◆ Task requirements: From the first line of the data below, copy each line up to the one containing "Update index.html", and include that line too.

(Collected data entries)
━━━━━━━━━━━━━━━━
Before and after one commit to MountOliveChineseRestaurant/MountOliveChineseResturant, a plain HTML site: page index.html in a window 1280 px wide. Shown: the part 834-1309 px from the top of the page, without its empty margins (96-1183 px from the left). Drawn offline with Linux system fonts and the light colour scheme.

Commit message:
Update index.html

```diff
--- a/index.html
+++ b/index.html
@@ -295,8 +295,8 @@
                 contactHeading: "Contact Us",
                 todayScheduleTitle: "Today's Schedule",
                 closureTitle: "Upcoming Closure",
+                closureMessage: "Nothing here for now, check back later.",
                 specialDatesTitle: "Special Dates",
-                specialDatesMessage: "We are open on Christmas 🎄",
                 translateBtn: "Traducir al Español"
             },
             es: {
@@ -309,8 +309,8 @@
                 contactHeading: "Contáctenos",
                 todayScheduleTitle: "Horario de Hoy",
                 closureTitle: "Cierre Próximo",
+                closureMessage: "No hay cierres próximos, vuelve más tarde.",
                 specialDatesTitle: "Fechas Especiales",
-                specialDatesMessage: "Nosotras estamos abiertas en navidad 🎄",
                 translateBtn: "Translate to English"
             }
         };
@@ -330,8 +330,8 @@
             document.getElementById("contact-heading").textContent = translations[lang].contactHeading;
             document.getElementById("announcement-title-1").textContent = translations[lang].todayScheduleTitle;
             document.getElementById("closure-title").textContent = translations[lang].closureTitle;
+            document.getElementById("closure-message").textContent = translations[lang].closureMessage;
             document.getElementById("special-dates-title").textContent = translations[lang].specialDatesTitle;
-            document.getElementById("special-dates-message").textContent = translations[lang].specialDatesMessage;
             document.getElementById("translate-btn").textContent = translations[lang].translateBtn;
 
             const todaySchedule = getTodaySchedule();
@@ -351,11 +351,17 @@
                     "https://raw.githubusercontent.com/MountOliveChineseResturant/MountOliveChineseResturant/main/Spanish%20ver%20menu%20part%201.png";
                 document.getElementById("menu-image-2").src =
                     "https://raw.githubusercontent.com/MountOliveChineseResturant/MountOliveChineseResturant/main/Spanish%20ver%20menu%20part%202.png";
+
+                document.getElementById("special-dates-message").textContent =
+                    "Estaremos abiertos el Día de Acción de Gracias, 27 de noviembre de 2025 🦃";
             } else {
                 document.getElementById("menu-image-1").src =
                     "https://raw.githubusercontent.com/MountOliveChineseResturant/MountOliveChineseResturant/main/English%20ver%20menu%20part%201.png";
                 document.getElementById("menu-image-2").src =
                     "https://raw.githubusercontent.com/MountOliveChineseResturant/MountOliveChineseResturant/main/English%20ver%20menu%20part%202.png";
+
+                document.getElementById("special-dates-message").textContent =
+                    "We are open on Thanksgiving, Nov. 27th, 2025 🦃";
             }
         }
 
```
━━━━━━━━━━━━━━━━
◆ Answer to this problem:
Before and after one commit to MountOliveChineseRestaurant/MountOliveChineseResturant, a plain HTML site: page index.html in a window 1280 px wide. Shown: the part 834-1309 px from the top of the page, without its empty margins (96-1183 px from the left). Drawn offline with Linux system fonts and the light colour scheme.

Commit message:
Update index.html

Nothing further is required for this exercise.